- INSTRUCTIONS FOR THE TASK: Within the listing below, locate all lines containing the word "local". Copy each one.

=== Section Start ===

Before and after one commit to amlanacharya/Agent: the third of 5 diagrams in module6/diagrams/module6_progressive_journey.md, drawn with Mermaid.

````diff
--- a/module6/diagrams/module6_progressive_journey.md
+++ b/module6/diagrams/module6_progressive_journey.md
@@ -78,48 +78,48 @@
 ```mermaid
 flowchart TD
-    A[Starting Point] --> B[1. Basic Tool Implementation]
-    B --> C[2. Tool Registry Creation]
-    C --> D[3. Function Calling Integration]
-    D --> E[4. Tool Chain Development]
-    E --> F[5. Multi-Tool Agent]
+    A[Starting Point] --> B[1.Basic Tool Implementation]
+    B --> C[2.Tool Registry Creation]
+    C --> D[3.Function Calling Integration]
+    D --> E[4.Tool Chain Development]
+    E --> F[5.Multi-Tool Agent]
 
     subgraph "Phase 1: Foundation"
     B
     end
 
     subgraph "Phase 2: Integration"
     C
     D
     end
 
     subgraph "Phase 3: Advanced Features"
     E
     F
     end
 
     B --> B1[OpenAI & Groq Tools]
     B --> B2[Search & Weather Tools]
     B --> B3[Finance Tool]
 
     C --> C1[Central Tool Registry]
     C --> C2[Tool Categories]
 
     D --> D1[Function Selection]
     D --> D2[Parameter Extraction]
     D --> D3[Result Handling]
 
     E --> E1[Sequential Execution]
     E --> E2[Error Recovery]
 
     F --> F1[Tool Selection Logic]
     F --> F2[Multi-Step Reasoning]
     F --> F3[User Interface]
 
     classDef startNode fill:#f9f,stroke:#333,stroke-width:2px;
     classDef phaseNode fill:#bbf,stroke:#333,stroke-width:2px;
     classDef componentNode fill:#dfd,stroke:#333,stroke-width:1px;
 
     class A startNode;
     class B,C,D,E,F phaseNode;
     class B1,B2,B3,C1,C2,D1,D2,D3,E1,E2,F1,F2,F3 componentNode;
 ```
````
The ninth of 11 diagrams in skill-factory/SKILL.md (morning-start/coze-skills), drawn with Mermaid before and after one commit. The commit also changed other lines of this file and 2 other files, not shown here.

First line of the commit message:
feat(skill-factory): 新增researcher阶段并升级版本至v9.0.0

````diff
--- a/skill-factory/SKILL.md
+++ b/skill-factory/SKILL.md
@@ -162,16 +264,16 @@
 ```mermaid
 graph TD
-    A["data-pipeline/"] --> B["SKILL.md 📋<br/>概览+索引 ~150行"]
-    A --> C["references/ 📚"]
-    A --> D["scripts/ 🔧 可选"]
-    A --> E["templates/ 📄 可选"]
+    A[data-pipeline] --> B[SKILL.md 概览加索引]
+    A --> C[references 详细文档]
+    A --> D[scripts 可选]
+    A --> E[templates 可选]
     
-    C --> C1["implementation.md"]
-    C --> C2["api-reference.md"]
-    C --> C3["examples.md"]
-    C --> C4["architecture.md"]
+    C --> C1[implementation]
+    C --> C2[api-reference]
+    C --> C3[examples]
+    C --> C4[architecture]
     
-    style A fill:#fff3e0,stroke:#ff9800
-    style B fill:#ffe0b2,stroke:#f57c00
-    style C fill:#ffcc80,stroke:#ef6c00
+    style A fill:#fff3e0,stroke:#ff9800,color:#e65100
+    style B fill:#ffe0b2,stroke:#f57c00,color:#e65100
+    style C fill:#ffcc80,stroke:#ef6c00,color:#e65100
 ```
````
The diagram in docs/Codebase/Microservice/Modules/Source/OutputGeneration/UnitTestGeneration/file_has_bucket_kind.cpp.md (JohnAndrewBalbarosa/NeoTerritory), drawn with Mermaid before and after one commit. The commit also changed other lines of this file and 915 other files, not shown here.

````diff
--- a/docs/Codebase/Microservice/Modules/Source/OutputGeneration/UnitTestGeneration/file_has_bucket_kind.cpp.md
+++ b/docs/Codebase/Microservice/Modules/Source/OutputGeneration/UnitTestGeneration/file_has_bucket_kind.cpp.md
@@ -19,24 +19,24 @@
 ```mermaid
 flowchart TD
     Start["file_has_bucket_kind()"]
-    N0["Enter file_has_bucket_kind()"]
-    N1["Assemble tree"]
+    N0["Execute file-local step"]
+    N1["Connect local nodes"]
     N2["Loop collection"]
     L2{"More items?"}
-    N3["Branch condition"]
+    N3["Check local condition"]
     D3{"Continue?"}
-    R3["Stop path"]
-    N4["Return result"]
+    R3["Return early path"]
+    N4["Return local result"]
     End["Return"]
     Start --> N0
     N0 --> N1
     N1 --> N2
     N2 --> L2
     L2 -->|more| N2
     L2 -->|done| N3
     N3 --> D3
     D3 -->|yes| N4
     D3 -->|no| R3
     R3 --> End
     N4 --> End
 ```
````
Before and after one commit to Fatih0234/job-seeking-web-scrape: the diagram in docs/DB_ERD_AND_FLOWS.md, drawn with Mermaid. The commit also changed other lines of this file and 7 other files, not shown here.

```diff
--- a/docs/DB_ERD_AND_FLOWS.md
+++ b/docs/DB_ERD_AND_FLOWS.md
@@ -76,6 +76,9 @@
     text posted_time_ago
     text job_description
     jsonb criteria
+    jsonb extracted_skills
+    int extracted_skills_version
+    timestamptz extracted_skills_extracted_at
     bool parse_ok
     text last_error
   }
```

=== Section End ===

- RESPONSE TO THE EXERCISE:
+    N0["Execute file-local step"]
+    N1["Connect local nodes"]
+    N3["Check local condition"]
+    N4["Return local result"]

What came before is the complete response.